==== EXTRACTED ENTRIES ====

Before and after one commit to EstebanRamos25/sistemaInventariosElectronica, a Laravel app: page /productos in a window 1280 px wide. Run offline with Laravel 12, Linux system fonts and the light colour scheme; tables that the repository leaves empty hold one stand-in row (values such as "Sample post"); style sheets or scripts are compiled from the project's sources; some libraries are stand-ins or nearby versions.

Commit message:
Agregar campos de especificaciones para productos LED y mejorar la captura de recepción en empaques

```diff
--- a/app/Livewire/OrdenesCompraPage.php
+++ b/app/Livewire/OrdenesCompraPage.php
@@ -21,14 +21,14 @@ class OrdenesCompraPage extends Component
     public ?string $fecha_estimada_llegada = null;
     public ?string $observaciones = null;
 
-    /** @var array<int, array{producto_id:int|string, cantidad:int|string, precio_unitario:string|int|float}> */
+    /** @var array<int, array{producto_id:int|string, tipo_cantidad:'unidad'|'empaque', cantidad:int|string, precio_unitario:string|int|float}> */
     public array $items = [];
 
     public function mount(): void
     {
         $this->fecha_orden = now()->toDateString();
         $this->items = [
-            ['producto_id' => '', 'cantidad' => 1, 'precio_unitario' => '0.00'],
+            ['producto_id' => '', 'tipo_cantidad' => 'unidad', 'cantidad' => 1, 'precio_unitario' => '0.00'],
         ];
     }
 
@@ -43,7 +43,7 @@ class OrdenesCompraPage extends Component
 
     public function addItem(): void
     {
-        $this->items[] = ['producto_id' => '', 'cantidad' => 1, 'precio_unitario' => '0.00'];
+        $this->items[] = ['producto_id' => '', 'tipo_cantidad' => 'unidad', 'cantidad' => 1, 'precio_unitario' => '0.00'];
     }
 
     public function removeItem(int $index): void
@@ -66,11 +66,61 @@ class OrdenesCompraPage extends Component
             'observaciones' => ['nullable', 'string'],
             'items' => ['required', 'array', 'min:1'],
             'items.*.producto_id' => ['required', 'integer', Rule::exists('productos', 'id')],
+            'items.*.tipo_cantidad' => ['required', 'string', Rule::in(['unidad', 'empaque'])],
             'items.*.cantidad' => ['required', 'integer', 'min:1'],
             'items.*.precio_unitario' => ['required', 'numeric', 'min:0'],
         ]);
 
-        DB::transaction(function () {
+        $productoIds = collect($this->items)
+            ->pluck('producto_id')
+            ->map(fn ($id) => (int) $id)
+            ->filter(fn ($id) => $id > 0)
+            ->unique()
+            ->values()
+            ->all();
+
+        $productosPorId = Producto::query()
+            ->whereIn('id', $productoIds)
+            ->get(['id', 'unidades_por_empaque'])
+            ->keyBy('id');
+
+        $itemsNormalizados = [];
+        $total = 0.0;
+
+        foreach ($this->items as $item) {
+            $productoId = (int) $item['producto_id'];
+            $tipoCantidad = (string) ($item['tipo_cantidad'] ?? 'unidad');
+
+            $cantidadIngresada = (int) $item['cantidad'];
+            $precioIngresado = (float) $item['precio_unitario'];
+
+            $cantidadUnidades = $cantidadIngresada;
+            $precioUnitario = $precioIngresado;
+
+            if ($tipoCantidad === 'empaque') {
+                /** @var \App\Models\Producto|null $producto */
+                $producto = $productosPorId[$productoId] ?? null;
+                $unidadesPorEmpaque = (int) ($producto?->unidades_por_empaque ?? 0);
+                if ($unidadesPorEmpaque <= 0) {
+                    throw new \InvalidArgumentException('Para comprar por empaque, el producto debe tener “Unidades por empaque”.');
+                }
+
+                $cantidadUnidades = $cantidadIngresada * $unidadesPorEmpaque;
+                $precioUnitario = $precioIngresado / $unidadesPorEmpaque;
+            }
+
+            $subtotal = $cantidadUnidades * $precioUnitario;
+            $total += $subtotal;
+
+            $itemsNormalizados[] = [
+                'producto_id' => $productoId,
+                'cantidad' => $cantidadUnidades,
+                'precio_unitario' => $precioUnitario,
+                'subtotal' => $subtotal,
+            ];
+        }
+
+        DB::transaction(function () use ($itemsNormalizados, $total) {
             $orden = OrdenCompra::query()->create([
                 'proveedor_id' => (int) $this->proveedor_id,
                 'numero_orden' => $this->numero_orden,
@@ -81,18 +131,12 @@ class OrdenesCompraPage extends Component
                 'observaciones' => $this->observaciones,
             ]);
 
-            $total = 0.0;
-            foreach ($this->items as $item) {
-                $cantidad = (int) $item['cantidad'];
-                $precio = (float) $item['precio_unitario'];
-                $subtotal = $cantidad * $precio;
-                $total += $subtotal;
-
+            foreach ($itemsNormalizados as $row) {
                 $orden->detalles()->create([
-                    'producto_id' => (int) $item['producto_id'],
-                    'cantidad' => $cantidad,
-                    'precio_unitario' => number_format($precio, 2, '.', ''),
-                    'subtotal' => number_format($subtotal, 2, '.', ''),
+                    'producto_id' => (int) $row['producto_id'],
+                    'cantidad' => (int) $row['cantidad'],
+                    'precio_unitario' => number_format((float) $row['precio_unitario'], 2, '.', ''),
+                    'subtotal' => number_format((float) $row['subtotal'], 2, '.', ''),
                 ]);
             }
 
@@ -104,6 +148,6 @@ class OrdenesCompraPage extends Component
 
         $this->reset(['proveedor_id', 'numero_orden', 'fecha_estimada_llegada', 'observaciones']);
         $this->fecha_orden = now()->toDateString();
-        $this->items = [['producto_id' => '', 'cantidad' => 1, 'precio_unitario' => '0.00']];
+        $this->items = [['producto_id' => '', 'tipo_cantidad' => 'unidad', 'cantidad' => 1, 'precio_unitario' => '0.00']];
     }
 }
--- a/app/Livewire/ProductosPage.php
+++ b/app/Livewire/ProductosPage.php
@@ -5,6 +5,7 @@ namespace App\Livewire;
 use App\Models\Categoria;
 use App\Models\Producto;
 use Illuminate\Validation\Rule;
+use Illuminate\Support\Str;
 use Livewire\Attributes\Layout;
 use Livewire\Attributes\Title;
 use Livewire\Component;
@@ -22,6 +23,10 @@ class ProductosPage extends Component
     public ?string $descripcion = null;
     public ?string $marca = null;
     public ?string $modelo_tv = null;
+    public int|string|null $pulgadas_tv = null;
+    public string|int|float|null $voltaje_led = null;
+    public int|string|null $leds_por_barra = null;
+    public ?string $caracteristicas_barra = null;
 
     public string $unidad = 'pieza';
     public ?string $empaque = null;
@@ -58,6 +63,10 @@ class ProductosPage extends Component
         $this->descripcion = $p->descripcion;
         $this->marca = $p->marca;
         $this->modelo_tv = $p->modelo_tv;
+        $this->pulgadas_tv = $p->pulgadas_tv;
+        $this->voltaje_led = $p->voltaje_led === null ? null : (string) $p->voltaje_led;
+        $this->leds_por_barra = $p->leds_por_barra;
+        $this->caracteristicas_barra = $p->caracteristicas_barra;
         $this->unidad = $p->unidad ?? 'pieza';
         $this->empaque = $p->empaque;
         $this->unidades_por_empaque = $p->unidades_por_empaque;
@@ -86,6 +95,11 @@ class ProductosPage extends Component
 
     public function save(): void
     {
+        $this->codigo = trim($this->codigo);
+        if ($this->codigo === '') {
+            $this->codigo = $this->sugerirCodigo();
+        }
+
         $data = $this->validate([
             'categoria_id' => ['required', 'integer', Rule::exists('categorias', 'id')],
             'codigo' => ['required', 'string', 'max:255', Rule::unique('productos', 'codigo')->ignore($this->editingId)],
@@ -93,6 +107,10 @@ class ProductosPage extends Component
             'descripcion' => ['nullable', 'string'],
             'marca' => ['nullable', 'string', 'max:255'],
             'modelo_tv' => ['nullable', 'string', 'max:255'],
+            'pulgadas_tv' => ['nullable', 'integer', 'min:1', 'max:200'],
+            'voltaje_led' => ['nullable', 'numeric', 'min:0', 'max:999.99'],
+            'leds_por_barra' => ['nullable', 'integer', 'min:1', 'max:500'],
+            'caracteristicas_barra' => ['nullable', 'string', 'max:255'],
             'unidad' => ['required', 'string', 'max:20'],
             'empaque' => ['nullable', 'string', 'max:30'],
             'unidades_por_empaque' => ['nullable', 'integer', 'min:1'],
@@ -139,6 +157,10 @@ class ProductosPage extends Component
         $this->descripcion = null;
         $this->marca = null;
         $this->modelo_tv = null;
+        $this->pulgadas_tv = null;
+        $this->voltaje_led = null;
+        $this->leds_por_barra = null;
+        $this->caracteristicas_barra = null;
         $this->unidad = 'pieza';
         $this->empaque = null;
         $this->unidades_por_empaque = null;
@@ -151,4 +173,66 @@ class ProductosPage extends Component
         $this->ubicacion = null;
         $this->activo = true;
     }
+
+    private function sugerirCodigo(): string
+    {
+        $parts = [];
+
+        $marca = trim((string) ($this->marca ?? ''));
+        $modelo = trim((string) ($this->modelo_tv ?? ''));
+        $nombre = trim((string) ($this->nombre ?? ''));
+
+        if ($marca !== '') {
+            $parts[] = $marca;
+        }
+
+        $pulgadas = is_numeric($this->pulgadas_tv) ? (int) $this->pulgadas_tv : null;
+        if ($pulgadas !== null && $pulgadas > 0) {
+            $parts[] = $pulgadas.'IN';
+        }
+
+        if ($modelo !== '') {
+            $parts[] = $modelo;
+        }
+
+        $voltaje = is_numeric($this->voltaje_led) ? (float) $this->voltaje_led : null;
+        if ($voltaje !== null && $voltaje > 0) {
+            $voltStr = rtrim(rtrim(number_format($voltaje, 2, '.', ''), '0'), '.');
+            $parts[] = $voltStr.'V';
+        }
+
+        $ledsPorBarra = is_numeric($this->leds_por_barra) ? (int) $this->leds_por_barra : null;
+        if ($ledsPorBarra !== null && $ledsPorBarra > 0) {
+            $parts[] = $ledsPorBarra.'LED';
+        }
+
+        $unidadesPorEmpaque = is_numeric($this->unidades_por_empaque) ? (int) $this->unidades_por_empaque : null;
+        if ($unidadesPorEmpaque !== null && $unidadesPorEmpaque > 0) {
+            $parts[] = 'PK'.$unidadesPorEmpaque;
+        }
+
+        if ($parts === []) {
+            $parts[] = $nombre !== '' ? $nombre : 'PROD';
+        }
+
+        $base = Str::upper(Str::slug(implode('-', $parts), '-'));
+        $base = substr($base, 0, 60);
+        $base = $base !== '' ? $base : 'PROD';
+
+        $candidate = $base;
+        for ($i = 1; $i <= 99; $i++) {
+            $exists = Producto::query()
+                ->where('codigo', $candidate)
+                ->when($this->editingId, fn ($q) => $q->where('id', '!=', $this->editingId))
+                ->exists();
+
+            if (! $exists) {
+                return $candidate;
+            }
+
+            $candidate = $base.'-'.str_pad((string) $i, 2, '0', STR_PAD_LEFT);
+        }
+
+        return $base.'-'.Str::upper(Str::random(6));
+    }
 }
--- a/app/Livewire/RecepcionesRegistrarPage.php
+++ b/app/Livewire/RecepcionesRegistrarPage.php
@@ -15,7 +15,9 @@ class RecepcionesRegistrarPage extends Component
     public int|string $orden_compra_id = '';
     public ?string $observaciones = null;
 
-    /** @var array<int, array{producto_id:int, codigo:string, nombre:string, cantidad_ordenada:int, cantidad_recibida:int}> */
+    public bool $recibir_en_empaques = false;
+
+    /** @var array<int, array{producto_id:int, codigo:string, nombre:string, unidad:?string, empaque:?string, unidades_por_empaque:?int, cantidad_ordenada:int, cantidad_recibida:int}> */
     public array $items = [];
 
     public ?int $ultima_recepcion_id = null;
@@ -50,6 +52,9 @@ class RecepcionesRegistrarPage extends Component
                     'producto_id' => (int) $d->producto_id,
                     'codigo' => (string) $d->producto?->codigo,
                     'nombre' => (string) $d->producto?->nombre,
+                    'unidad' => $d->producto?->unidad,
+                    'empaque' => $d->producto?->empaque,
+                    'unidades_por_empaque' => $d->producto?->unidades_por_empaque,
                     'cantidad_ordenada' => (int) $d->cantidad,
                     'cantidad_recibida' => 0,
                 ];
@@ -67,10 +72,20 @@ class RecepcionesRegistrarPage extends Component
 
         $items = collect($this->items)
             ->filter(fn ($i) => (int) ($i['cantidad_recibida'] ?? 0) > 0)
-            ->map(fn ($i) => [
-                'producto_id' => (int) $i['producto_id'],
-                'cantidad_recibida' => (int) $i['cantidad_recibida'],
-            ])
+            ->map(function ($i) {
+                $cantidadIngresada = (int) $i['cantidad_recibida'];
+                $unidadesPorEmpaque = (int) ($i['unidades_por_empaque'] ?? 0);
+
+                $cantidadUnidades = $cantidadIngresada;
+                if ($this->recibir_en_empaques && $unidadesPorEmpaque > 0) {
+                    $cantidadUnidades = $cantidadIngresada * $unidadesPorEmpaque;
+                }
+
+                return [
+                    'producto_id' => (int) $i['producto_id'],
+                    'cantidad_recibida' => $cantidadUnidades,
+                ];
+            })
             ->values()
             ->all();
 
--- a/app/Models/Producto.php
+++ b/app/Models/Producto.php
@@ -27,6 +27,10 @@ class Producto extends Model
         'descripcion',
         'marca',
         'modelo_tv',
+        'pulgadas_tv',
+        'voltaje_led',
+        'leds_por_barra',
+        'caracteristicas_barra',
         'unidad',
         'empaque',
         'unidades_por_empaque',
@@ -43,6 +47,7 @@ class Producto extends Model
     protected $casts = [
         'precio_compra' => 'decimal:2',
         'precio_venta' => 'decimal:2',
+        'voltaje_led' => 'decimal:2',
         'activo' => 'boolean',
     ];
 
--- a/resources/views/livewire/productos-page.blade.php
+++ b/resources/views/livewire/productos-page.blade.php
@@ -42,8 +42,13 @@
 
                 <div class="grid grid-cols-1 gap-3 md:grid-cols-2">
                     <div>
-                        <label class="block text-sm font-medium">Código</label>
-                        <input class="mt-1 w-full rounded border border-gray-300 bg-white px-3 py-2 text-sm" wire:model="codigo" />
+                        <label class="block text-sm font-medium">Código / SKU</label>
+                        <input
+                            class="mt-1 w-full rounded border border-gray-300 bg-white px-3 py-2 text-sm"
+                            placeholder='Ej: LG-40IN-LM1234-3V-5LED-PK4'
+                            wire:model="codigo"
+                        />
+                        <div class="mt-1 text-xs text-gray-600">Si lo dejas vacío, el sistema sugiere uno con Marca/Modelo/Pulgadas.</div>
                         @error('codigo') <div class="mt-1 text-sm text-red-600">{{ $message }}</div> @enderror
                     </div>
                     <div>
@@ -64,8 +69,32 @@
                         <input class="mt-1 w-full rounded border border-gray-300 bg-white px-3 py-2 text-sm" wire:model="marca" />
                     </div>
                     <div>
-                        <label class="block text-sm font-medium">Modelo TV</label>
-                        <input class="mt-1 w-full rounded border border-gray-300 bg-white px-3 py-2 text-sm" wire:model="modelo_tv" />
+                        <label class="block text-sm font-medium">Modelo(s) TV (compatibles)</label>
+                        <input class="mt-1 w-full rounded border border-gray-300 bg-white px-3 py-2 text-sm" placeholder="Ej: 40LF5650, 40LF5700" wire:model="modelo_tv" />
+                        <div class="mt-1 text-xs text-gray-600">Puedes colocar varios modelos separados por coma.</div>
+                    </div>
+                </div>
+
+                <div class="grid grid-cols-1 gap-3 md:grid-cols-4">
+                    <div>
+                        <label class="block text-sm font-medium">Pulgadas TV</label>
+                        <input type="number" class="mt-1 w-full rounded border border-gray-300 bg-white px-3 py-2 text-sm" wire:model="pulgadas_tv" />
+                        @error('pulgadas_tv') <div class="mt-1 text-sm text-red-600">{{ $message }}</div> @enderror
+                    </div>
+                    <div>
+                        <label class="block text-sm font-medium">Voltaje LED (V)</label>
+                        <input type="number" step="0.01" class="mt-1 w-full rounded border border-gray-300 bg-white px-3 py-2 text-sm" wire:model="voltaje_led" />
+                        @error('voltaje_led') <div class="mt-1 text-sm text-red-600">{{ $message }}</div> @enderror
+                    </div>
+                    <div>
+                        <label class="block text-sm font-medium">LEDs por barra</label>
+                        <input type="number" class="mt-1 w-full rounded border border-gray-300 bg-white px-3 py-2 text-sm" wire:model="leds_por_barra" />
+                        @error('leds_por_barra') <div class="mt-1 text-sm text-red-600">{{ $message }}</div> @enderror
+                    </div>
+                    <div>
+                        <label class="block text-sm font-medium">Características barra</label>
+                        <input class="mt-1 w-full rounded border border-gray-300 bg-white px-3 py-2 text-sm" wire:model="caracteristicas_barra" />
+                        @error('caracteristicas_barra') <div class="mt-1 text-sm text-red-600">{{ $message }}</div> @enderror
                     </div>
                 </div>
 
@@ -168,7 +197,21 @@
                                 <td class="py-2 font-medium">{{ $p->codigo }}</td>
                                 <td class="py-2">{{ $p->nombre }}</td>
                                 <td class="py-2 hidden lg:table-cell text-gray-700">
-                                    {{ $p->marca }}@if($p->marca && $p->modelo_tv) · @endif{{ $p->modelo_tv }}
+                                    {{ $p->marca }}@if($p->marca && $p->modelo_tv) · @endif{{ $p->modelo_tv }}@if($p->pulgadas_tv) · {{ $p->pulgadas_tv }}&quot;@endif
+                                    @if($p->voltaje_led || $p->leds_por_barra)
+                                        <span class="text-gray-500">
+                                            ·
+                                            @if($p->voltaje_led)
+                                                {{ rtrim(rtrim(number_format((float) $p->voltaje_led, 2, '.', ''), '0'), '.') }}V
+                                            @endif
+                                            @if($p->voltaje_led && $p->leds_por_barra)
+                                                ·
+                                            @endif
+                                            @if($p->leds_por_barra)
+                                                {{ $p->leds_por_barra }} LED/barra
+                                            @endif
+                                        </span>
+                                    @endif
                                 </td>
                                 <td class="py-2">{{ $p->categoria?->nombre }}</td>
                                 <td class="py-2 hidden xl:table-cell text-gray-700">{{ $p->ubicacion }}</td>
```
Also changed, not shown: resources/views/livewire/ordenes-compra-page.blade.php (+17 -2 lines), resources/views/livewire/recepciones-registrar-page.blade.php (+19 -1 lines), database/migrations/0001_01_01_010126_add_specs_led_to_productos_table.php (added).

====

Extract all lines from the material above that include the word "cols".

                 <div class="grid grid-cols-1 gap-3 md:grid-cols-2">
+                <div class="grid grid-cols-1 gap-3 md:grid-cols-4">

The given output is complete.